Dysfunction within the temporomandibular (jaw) joint on one or both sides.

 COMMON SYMPTOMS 

If you suffer from chronic headaches, neck pain, jaw pain, earaches, or shoulder pain, you could have TMJD. Other common symptoms are:

  • Clenching and grinding the teeth.

  • A change in the way the teeth fit together.

  • Headaches and migraines.

  • Ear stuffiness or pain.

  • Radiating pain in the face, jaw, or neck.

  • Restricted range of motion in the jaw including jaw locking, inflammation, trigger points, and joint sounds (clicking, popping, grinding)

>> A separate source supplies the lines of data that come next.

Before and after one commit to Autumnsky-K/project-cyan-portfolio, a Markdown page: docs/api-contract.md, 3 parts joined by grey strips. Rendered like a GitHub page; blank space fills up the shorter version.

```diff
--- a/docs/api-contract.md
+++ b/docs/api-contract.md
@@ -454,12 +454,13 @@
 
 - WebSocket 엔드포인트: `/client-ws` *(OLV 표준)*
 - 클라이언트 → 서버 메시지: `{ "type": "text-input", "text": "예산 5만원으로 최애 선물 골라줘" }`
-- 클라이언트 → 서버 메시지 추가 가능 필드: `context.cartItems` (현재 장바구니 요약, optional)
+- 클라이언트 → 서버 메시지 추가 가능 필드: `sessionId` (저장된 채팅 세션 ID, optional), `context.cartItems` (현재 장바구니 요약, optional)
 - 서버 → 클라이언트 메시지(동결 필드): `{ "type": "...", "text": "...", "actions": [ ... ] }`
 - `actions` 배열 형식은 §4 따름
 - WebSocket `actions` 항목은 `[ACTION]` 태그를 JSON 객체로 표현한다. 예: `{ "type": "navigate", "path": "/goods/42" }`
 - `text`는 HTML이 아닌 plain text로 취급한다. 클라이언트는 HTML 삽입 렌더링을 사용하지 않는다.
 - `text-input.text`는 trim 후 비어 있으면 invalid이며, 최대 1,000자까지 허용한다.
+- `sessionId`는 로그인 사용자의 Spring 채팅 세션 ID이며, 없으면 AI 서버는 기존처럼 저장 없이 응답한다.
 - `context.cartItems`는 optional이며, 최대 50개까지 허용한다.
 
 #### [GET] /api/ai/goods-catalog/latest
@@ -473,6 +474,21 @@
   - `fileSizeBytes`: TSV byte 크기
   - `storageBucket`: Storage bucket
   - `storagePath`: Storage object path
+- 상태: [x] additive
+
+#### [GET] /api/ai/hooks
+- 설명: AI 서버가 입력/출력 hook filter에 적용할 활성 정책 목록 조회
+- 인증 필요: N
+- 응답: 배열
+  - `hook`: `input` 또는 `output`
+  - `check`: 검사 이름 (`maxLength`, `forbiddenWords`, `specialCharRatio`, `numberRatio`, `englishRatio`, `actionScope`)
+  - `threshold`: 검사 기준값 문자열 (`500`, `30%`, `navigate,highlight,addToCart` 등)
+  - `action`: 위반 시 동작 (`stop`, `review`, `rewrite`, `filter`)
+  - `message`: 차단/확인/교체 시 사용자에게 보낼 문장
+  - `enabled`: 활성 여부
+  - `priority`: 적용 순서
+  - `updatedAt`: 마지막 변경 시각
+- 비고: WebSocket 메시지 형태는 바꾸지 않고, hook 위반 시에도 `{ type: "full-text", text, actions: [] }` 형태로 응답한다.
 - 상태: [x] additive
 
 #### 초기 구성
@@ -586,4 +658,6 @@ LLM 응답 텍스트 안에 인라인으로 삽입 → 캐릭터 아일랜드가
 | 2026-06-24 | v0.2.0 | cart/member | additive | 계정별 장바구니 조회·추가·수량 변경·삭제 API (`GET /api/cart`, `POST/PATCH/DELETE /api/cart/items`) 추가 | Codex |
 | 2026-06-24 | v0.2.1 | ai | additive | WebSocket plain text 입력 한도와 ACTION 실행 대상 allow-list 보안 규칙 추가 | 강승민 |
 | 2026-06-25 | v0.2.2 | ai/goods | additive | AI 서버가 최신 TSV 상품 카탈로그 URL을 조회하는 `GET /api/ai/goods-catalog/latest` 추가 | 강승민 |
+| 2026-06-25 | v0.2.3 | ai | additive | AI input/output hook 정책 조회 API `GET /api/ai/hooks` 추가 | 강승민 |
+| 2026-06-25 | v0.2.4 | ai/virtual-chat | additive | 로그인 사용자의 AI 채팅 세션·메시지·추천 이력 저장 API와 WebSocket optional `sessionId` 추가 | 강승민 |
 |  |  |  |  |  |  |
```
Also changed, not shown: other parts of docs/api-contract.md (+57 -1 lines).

Some less common symptoms include tinnitus, nausea, lacrimation (eye watering), sensitive teeth, dizziness, vision problems, arthritis, and fibromyalgia.

 ABOUT THE JAW JOINT 

The joint is located on either side of the head just in front of the ear and is where the lower jaw, called the mandible, attaches to the skull on the temporal bone. The temporomandibular joint and the muscles that surround it are what allow us to talk, yawn, and chew. The TMJ is a combination of a hinge joint and a sliding joint, with intricately interwoven tissues attached to the joint and surrounding structures. Nerves and major pathways for nerves that are responsible for connecting the brain and spinal cord also run through the joint making this area vulnerable to injury. The temporo-mandibular joint is one of the most challenging and complicated joints in the body because so many factors can contribute to dysfunction.

 

People can be predisposed to developing tmjd due to genetics, improper development of muscles, ligaments, and bones, and experiencing trauma to the face neck and jaw.

 

The primary causes of tmjd are imbalances in the facial muscles due to over-use habits such as chewing gum or only chewing on one side, malocclusion (misalignment of the teeth), cranial bone misalignment (which affects joint mechanics), any postural dysfunction that affects the position of the head (forward slouching, head/neck extension), direct or indirect trauma, stress levels that lead to clenching or grinding, sinus blockage or infection, and/or joint pathology.